(Structured diff data)

◆ ◆ ◆ ◆ ◆

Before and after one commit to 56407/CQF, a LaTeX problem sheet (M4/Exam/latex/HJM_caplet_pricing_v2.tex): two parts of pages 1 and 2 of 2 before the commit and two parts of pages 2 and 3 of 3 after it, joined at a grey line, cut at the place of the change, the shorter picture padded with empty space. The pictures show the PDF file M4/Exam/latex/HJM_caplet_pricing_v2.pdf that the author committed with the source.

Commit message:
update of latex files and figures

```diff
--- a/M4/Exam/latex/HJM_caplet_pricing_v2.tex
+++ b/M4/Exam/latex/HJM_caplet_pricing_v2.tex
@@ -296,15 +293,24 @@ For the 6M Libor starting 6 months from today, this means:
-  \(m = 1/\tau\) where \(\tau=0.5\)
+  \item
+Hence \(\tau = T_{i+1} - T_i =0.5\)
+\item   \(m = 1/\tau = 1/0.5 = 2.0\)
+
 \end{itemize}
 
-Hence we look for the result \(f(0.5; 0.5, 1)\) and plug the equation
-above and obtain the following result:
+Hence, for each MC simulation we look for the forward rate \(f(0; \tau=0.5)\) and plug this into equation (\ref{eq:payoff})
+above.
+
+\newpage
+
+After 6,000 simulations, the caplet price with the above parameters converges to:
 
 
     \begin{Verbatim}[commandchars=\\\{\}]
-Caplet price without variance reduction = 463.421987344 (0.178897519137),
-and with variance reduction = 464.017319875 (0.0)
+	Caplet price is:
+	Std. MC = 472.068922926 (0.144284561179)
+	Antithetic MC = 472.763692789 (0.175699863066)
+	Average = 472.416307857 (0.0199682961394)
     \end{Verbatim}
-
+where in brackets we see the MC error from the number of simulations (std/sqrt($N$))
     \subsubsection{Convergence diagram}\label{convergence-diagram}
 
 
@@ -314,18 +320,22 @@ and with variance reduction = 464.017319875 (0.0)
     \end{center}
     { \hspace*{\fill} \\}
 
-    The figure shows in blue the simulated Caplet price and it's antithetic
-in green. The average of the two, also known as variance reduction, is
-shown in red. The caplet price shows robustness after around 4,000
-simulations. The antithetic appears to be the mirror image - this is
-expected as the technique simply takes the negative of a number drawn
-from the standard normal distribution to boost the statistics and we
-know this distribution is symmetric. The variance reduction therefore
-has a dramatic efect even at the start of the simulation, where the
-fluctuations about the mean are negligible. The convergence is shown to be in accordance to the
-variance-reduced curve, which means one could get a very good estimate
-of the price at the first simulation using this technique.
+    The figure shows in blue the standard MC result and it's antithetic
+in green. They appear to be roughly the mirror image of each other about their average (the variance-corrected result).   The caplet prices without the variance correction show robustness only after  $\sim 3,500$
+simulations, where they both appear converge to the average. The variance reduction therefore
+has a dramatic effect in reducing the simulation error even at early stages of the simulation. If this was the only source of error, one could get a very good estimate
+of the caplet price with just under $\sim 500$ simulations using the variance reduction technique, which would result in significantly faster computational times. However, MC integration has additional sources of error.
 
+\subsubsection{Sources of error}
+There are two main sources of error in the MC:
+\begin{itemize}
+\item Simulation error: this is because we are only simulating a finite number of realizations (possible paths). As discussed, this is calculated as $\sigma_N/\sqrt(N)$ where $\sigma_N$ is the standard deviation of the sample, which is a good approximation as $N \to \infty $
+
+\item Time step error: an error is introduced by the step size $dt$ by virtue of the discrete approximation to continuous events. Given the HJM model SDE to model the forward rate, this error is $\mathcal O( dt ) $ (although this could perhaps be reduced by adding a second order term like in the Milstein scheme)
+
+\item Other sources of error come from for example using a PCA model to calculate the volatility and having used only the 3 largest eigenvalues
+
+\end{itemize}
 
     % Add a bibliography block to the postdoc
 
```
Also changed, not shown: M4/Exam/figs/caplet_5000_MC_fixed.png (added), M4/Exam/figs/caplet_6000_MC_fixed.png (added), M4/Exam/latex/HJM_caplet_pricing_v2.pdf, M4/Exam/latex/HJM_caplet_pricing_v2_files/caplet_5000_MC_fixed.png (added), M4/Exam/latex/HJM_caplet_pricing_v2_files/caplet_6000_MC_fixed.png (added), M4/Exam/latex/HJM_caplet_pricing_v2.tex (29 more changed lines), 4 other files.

◆ ◆ ◆ ◆ ◆

Your goal: Return each line from the data where the string "green" can be found.

Task result:
-in green. The average of the two, also known as variance reduction, is
+in green. They appear to be roughly the mirror image of each other about their average (the variance-corrected result).   The caplet prices without the variance correction show robustness only after  $\sim 3,500$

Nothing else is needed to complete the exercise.